Common law is adaptable, consistent and generally fair. It is simple to understand and premised on the most just outcome for all. In that sense, it is not bound by the machinery of the state and its crippling bureaucracy. It can take time to evaluate and interpret its long forgotten rules, but this is because they have been buried under a morass of modern legislation. In practice, difficulties and the vagaries of common law are more easily corrected than the bureaucratic and often corrupt letter of the present. After all, the normalised self-interest of legislators and regulators frequently diverge from justice as opposed to the interests of common law judges embedded in their locales and communities. Simplicity and common virtue is much more of a factor. But we are only just beginning to look back into our ancestral past to re-claim such a right.
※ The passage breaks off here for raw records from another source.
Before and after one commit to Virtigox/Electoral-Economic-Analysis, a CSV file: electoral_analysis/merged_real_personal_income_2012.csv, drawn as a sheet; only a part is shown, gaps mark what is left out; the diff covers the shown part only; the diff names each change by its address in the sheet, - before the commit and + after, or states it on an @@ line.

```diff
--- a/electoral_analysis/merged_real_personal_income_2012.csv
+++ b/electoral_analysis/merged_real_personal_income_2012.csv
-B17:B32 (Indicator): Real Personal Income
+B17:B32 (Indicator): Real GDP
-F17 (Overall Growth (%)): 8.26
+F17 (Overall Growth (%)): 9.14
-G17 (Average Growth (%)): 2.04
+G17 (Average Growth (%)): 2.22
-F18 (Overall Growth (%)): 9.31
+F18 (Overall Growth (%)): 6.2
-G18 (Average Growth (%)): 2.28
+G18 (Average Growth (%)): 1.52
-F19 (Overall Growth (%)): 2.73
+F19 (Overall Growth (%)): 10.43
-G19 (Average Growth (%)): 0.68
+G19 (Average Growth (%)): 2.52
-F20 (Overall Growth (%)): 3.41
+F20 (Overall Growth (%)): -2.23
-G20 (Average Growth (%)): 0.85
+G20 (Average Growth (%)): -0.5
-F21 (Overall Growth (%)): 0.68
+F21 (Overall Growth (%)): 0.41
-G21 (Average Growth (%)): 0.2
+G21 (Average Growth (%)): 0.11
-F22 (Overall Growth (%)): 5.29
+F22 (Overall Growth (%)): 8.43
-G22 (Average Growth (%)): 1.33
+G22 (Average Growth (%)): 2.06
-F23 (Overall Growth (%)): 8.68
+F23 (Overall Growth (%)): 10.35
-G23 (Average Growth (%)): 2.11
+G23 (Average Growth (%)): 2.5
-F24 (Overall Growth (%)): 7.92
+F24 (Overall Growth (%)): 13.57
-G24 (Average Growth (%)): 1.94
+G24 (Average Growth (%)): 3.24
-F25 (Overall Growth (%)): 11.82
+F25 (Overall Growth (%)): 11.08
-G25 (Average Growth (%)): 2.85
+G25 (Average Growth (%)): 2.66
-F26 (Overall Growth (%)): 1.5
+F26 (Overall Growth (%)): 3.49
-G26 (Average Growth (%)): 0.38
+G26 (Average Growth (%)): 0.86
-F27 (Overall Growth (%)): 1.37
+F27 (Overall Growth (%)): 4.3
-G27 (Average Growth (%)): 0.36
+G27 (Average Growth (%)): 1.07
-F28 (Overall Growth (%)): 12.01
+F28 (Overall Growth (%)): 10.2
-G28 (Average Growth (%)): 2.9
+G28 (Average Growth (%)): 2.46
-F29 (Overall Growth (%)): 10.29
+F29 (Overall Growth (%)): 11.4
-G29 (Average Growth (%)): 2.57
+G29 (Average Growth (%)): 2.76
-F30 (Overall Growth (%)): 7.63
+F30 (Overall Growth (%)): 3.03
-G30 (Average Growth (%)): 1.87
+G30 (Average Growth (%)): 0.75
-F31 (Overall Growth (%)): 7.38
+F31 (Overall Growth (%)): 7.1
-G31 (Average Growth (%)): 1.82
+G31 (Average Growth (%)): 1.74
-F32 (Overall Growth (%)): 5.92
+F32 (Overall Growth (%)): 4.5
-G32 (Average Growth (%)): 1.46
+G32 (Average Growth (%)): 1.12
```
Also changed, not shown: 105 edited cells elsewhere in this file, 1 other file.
So, why write about Natural and common law? Well, these two are the foundations of a simpler life and the promise not of perfection, but a greater harmony than we have now. Which isn’t saying much. Instead, simplicity has been destroyed through an incremental descent into bureaucratic insanity rooted in too much local, regional regulations and too little at the state and corporate level. This results in ever increasing complexity devoid of creativity, virtue and values.
Which is why Aristotle was so big on simplicity as a pillar of ethical and moral living. And it’s why common law and natural law was at odds with a socio-economic and academic elite who shunned simple wisdom in favour of a learned intellectual pretension and easy ways to fleece the populace. In“It is this simplicity that makes the uneducated more effective than the educated when addressing popular audiences—makes them, as the poets tell us, ‘charm the crowd’s ears more finely.’ Educated men lay down broad general principles; uneducated men argue from common knowledge and draw obvious conclusions.”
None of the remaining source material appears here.